Though Hillary and Bill Clinton profess to be the fighting champions of women’s equality and gay rights, they have banked millions in speaking feels and tens of millions in contributions to the Clinton Foundation from Islamic regimes under whose rule women are treated as chattel and homosexuals are flogged, beheaded and stoned to death.

Why do major media let them get away with such hypocrisy?

Because, ideologically, politically, socially, morally and culturally, the major media are with them.

While making the case for the indictment of Hillary Clinton, Trump also outlined an agenda with appeal not only to nationalists, populists and conservatives but working-class and minority Democrats.

If Trump is elected, an economic system “rigged” to enable big corporations to leave and take factories and jobs abroad, and bring their goods back free of charge to kill companies that stay in America, will end.

“Globalism” will be replaced by “Americanism.”

Trade and tax policies will be rewritten to provide incentives for companies to bring jobs and factories here. Was this not also Bernie Sanders’ message? He stood against NAFTA in the 1990s when the Clintons colluded with Bush Republicans to impose it.

In his peroration, Trump spoke of what we Americans had done, how we had lost our way, but how we could, together, make her great again.

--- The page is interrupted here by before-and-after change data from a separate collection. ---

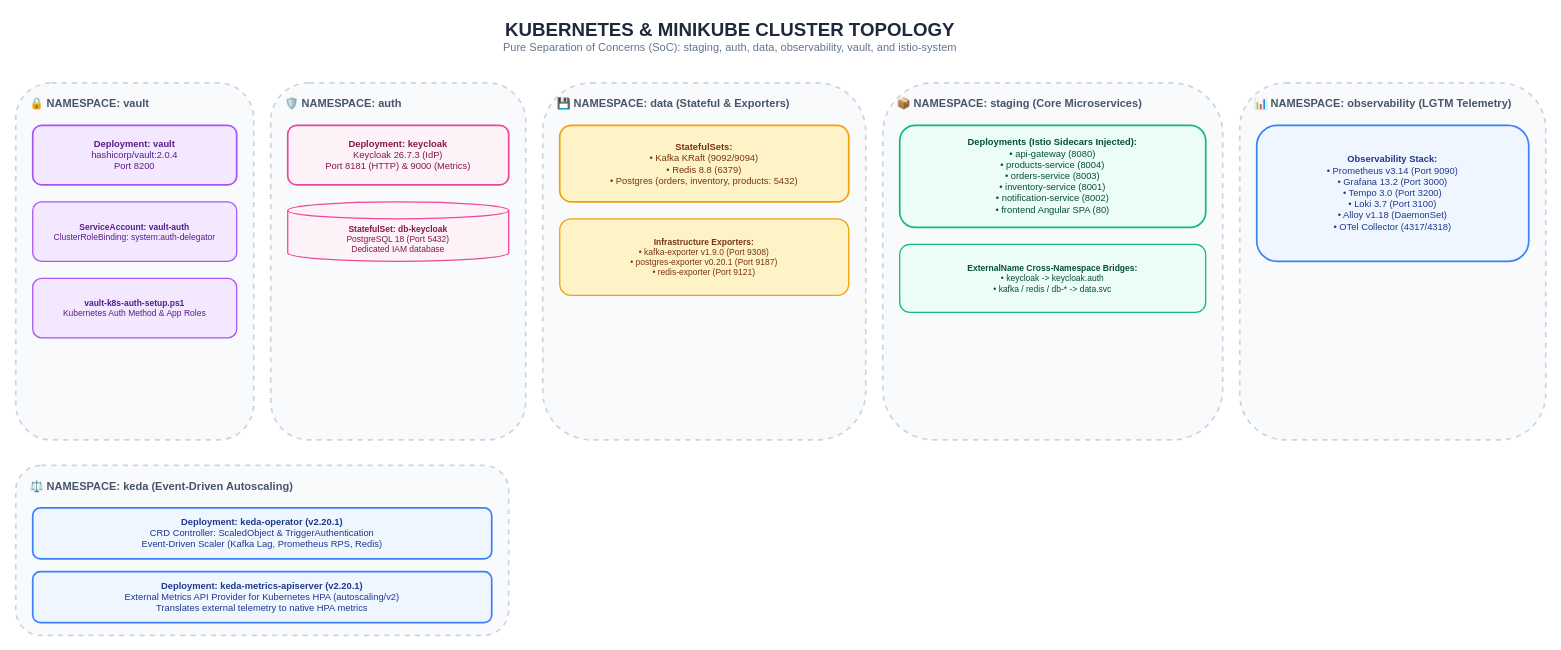
Earlier version of the draw.io diagram page "6. Kubernetes & Minikube Cluster Topology" (6 of 12) of docs/Diagrams.drawio (GeorgeGxx/microservices-architecture). Source tidied: cells renumbered, new cells numbered last; positions are measured from the earlier drawing's top-left corner, leaving out a move shared by most shapes. Both pictures are drawn from the tidied source at 85%, with x=0, y=0 at pixel (15, 14).
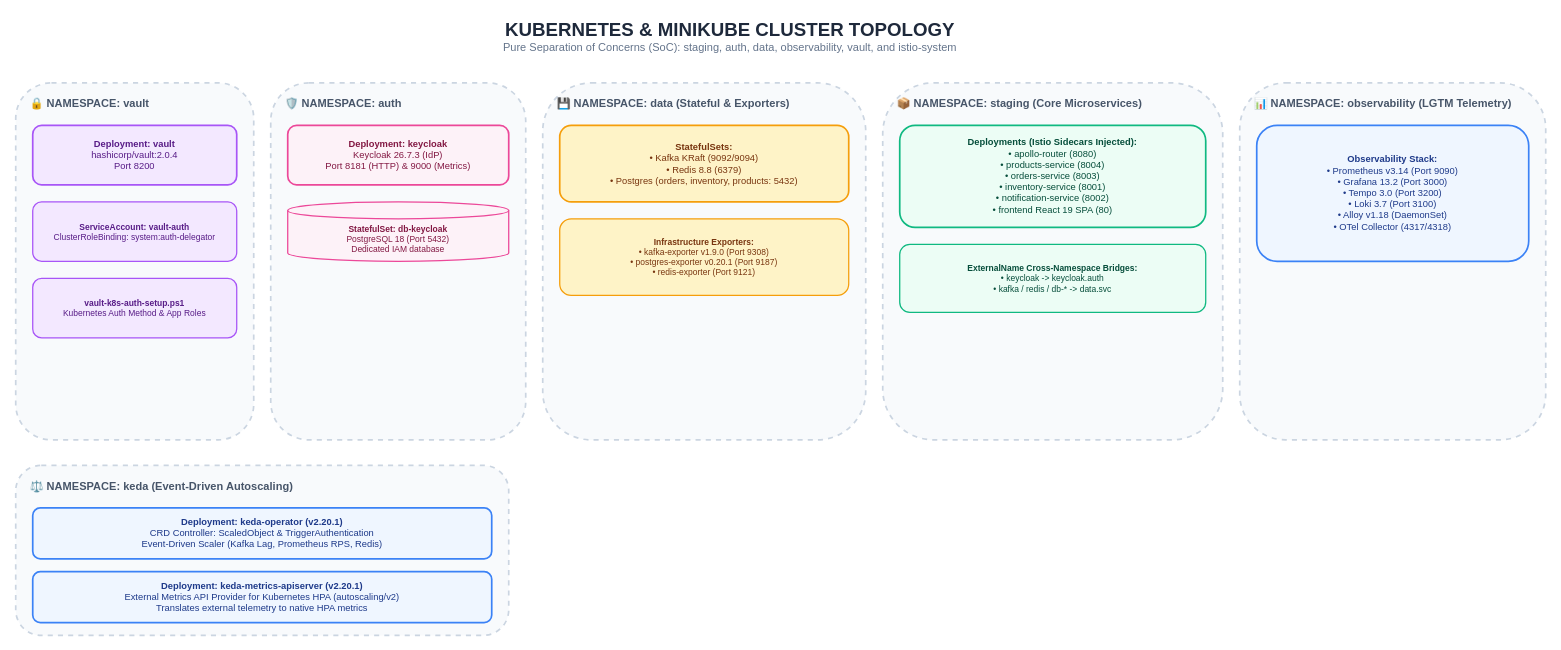
The same page after the edit.

Change to the diagram source:
```diff
@@
-    <mxCell id="14" value="&lt;b&gt;Deployments (Istio Sidecars Injected):&lt;/b&gt;&lt;br&gt;• api-gateway (8080)&lt;br&gt;• products-service (8004)&lt;br&gt;• orders-service (8003)&lt;br&gt;• inventory-service (8001)&lt;br&gt;• notification-service (8002)&lt;br&gt;• frontend Angular SPA (80)" style="rounded=1;whiteSpace=wrap;html=1;fillColor=#ECFDF5;strokeColor=#10B981;strokeWidth=2;fontColor=#064E3B;fontSize=11;" parent="1" vertex="1">
+    <mxCell id="14" value="&lt;b&gt;Deployments (Istio Sidecars Injected):&lt;/b&gt;&lt;br&gt;• apollo-router (8080)&lt;br&gt;• products-service (8004)&lt;br&gt;• orders-service (8003)&lt;br&gt;• inventory-service (8001)&lt;br&gt;• notification-service (8002)&lt;br&gt;• frontend React 19 SPA (80)" style="rounded=1;whiteSpace=wrap;html=1;fillColor=#ECFDF5;strokeColor=#10B981;strokeWidth=2;fontColor=#064E3B;fontSize=11;" parent="1" vertex="1">
       <mxGeometry x="1040" y="130" width="360" height="120" as="geometry" />
     </mxCell>
```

His finale was surprisingly aspirational, hopeful, inclusive.

In the political year just ended, several unmistakable messages have been delivered.

First, the record turnout for Trump and remarkable turnout for Ted Cruz represented a repudiation of Beltway Republicanism.

Second, the amazing success of 74-year-old Socialist Bernie Sanders in keeping Clinton embattled until California, showed that the Democratic young have had enough of Clintonism.

A majority of the nation said loud and clear: We want change.

Hillary Clinton’s vulnerability is that Americans distrust her; no one believes she represents change; and she has no agenda and no vision.

Her campaign for president is all about her.

As Trump noted, even her slogan is, “I’m with her.”

Rough and raw as it was in parts, Donald Trump’s speech on Wednesday contains the elements of a campaign that can win.